A case study analysis of household recycling behavior in and willingness to pay for a drop-off recycling program

Abstract

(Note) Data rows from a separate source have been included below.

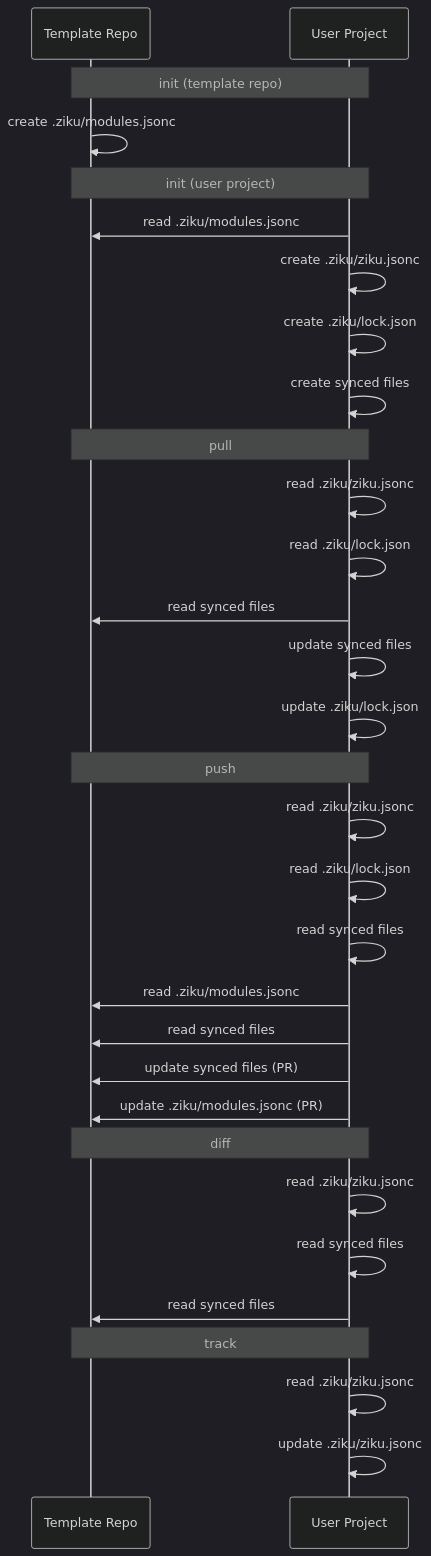
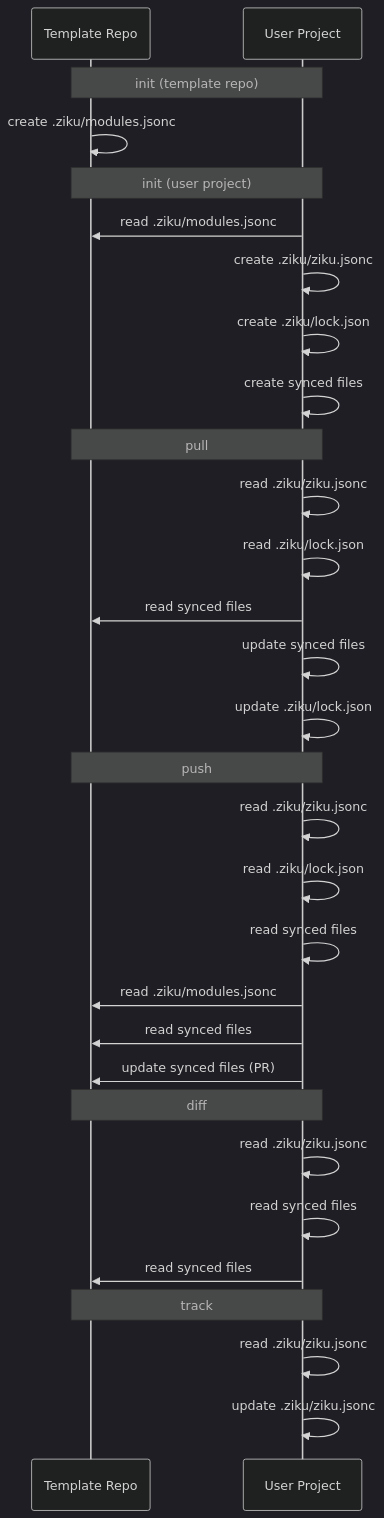
The diagram in docs/architecture/file-lifecycle.md (tktcorporation/ziku), drawn with Mermaid (dark theme) before and after one commit. The commit also changed other lines of this file and 12 other files, not shown here.

First line of the commit message:
refactor: modules.jsonc を常にモジュール形式に統一

````diff
--- a/docs/architecture/file-lifecycle.md
+++ b/docs/architecture/file-lifecycle.md
@@ -19,40 +19,39 @@
 ```mermaid
 sequenceDiagram
     participant T as Template Repo
     participant U as User Project
 
     note over T,U: init (template repo)
     T->>T: create .ziku/modules.jsonc
 
     note over T,U: init (user project)
     U->>T: read .ziku/modules.jsonc
     U->>U: create .ziku/ziku.jsonc
     U->>U: create .ziku/lock.json
     U->>U: create synced files
 
     note over T,U: pull
     U->>U: read .ziku/ziku.jsonc
     U->>U: read .ziku/lock.json
     U->>T: read synced files
     U->>U: update synced files
     U->>U: update .ziku/lock.json
 
     note over T,U: push
     U->>U: read .ziku/ziku.jsonc
     U->>U: read .ziku/lock.json
     U->>U: read synced files
     U->>T: read .ziku/modules.jsonc
     U->>T: read synced files
     U->>T: update synced files (PR)
-    U->>T: update .ziku/modules.jsonc (PR)
 
     note over T,U: diff
     U->>U: read .ziku/ziku.jsonc
     U->>U: read synced files
     U->>T: read synced files
 
     note over T,U: track
     U->>U: read .ziku/ziku.jsonc
     U->>U: update .ziku/ziku.jsonc
 
 ```
````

As rural counties and communities with low population densities struggle to meet solid waste disposal needs, drop-off recycling has become a popular (and even mandated, in many cases) option for reducing solid waste for disposal. Yet, little information exists regarding expected participation, generation, and diversion rates. In addition, estimates of individual willingness to pay for drop-off recycling are needed to accurately assess the economic feasibility of a recycling program. This study utilized an in-depth survey of the Williamson County, Tennessee, drop-off recycling program to obtain information about rural/suburban drop-off recycling participation, generation, diversion, and willingness to pay. Four hundred eighty-six surveys were elicited from users of convenience centers and drop-off recycling sites. Actual weights of recyclables and/or garbage were obtained, as well as information about recycling and garbage behavior, generation, and collection, and socioeconomic and attitude information. This information, in addition to data collected by the operators of the program, was used to determine average participation rates for rural and suburban households by material and for any material and to develop models of participation in recycling individual materials as well as any material for rural and suburban households. Average generation rates for each material and all materials were obtained for rural and suburban households. Generation models were developed for each individual material and all materials for rural and suburban households. For rural households, an average garbage generation rate was obtained and a model of garbage generation was developed. In addition, municipal solid waste diversion rates for rural households were estimated. The contingent valuation method was used to estimate individual willingness to pay for a drop-off recycling program, and a model of the household\u27s willingness to pay response was developed

    Similar works